In other words, just planning to make adjustments if/when/as the markets do whatever they do is not actually a plan, but having a WPS to follow actually is a real, actionable and implementable plan.

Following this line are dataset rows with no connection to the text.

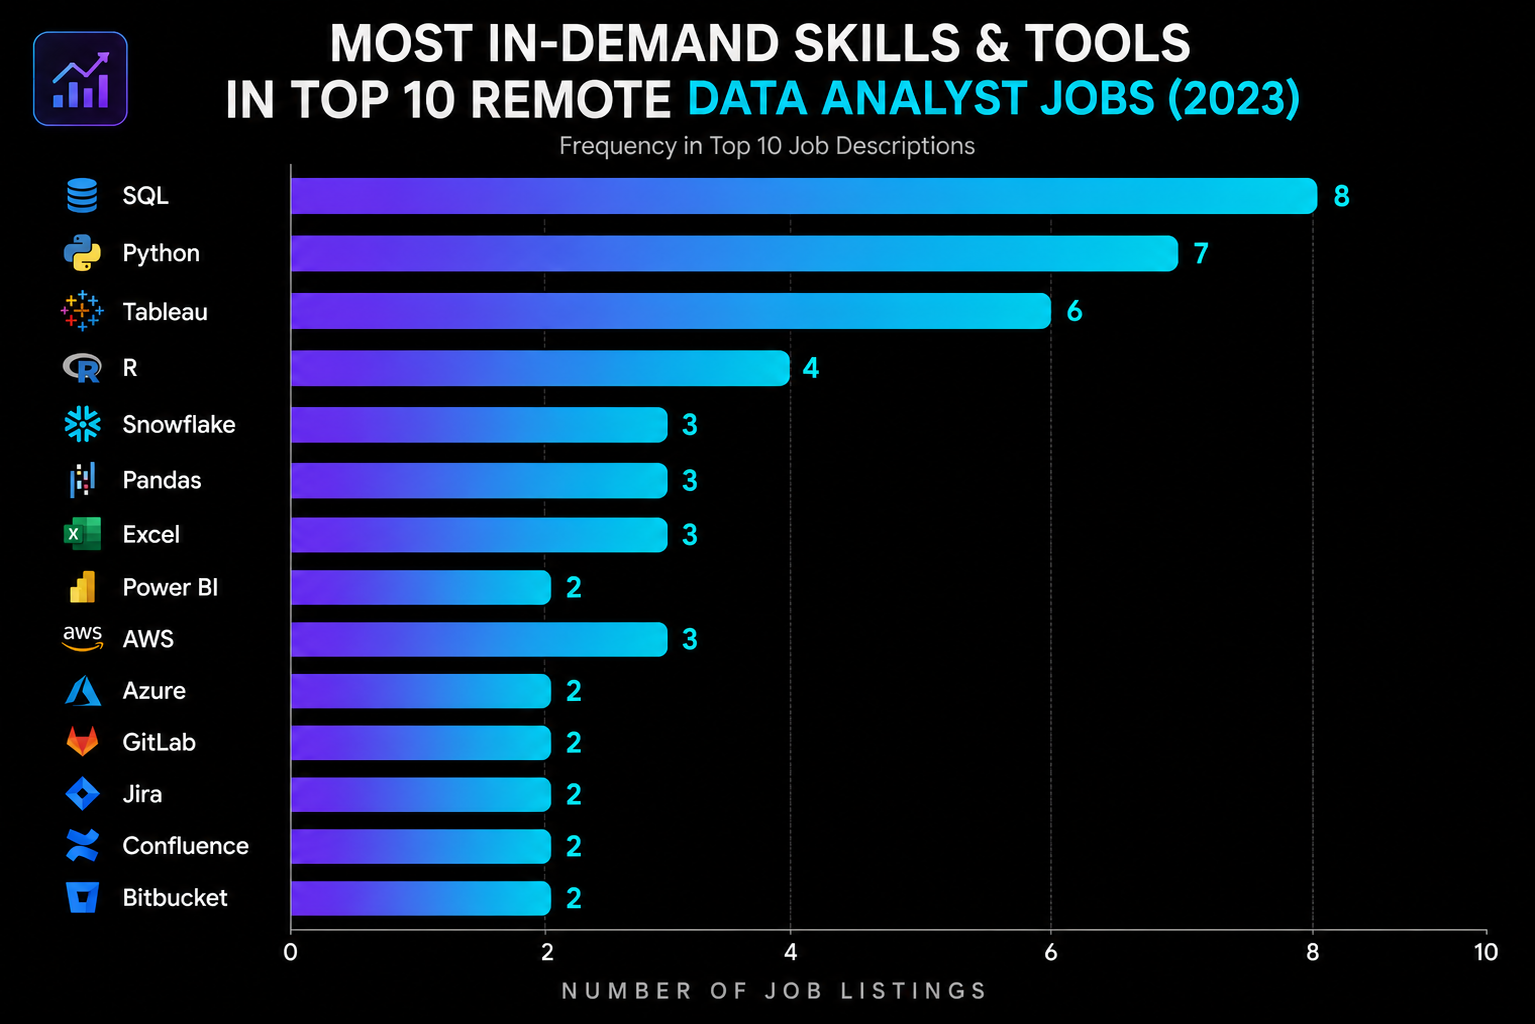
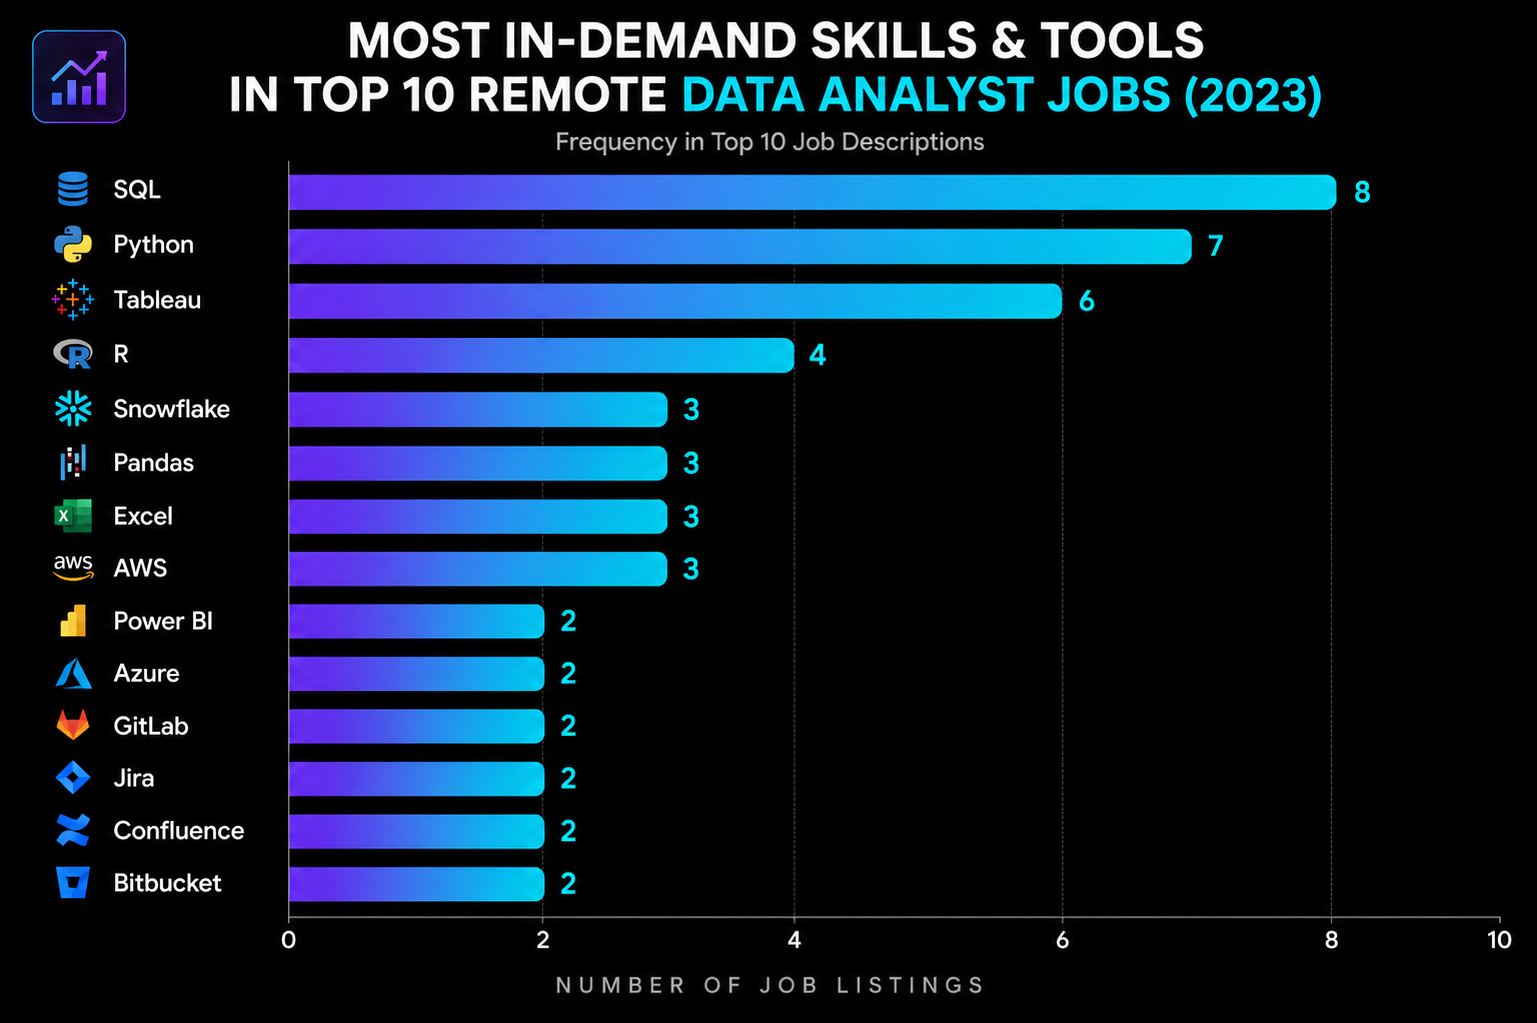
Feature: added exercise 3, and its markdown analysis

Changed region(s): [[0.0306, 0.0, 0.9798, 0.9697], [0.0306, 0.0303, 0.0919, 0.1212]]

diff --git a/README.md b/README.md
@@ -76,7 +76,10 @@ SELECT AVG (salary_year_avg) FROM job_postings_fact WHERE job_title_short = 'Dat
 <p align="center">
   <img src="assets/1_top_paying_roles.png" width="600" alt="Top Paying Roles">
 </p>
-*Bar graph visualizing the salaries for the top 10 remote data analyst roles, including industry and remote average comparisons. This visualization was generated using ChatGPT based on my SQL query results.*
+
+<p align="center">
+  <em>Bar graph visualizing the salaries for the top 10 remote data analyst roles, including industry and remote average comparisons. This visualization was generated using ChatGPT based on my SQL query results.</em>
+</p>
 
 ### 2. What Skills are Required for These Top-Paying Jobs?
 To understand what skills are prioritized by employers offering the highest salaries, I joined the top 10 job postings with the skills dimension table. This reveals the "Golden Stack" for high-compensation remote roles.
@@ -122,4 +125,61 @@ ORDER BY
 <p align="center">
   <img src="assets/2_top_paying_job_skills.png" width="600" alt="Top Paying Skills">
 </p>
-*Bar graph visualizing the skill frequency for the top 10 highest-paying Data Analyst roles. Visualization generated via ChatGPT based on my T-SQL query results.*
+<p align="center">
+  <em>Bar graph visualizing the skill frequency for the top 10 highest-paying Data Analyst roles. Visualization generated via ChatGPT based on my T-SQL query results.</em>
+</p>
+
+### 3. In-Demand Skills for Data Analysts
+
+This query identifies the most frequently requested skills in the job market. While the global trend shows a high demand for Python and Tableau, my analysis indicates that core foundations like SQL and Excel remain the absolute baseline for entry.
+```sql
+-- calculate aggregated demand of skills for Data Analyst & Anywhere
+WITH total_jobs_data_analyst_anywhere AS (
+	SELECT
+		COUNT(*) AS total_demand_count
+	FROM
+		job_postings_fact
+	WHERE
+		job_title_short = 'Data Analyst' AND job_location = 'Anywhere'
+	),
+-- calculate top 10 skills for Data Analyst & Anywhere
+tops_skills_demand as (
+SELECT TOP 10
+	skills_dim.skills,
+	COUNT(job_postings_fact.job_id) AS 'Demand Count',
+	-- to calculate % we need to multiply the numerator 100 times, and it will be converted into a float number
+	-- if you do not do this, SQL will think it's an INT and truncate it to 0
+	CAST(ROUND(COUNT(job_postings_fact.job_id) * 100.0 / (SELECT total_demand_count FROM total_jobs_data_analyst_anywhere), 2) AS DECIMAL(5,2)) AS '% of Total'
+FROM job_postings_fact
+INNER JOIN
+	skills_job_dim ON skills_job_dim.job_id = job_postings_fact.job_id
+INNER JOIN
+	skills_dim ON skills_dim.skill_id = skills_job_dim.skill_id
+WHERE
+	job_title_short = 'Data Analyst' AND job_location = 'Anywhere'
+GROUP BY
+	skills_dim.skills
+ORDER BY
+	[Demand Count] DESC
+	)
+SELECT * FROM tops_skills_demand
+UNION ALL
+SELECT 'Top 10 Total', SUM([Demand Count]), SUM([% of Total]/100) 
+FROM tops_skills_demand;
+```
+### Key Insights:
+- **The Core Foundation:** **SQL** and **Excel** remain the backbone of remote Data Analyst roles, with 7,291 and 4,611 mentions respectively. This highlights that data extraction, querying, and spreadsheet analysis are still essential skills across the industry.
+
+- **The Visualization Landscape:** On a global scale, **Tableau** (3,745 mentions) shows stronger demand than **Power BI** (2,609) in remote "Anywhere" postings. However, my regional analysis for **Argentina** reveals a different trend, where Power BI (122) surpasses both Excel (118) and Tableau (86), suggesting a stronger adoption of the Microsoft ecosystem in the local market.
+
+- **The Technical Shift:** **Python** ranks as the leading programming language with 4,330 mentions, reflecting the growing expectation for analysts to handle automation, data manipulation, and more advanced analytical workflows.
+
+- **The Market Priority:** The data suggests that mastering the "Big Three" — **SQL, Python, and a BI tool (Tableau or Power BI)** — provides the strongest foundation for visibility and competitiveness in the remote Data Analyst job market.
+
+<p align="center">
+  <img src="assets/3_top_demanded_skills.png" width="600" alt="Top Demanded Skills">
+</p>
+
+<p align="center">
+  <em>Demand for the top skills in remote Data Analyst job postings.</em>
+</p>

At the end of the day, having a WPS is about managing behavior. From that perspective, it appears to be a very effective potential strategy, because it appropriately sets expectations and makes it clear how to act in the face of uncertainty. In fact, it can potentially help to alleviate stress in the face of market volatility simply by making it clear when it is time to worry and act versus when it is not.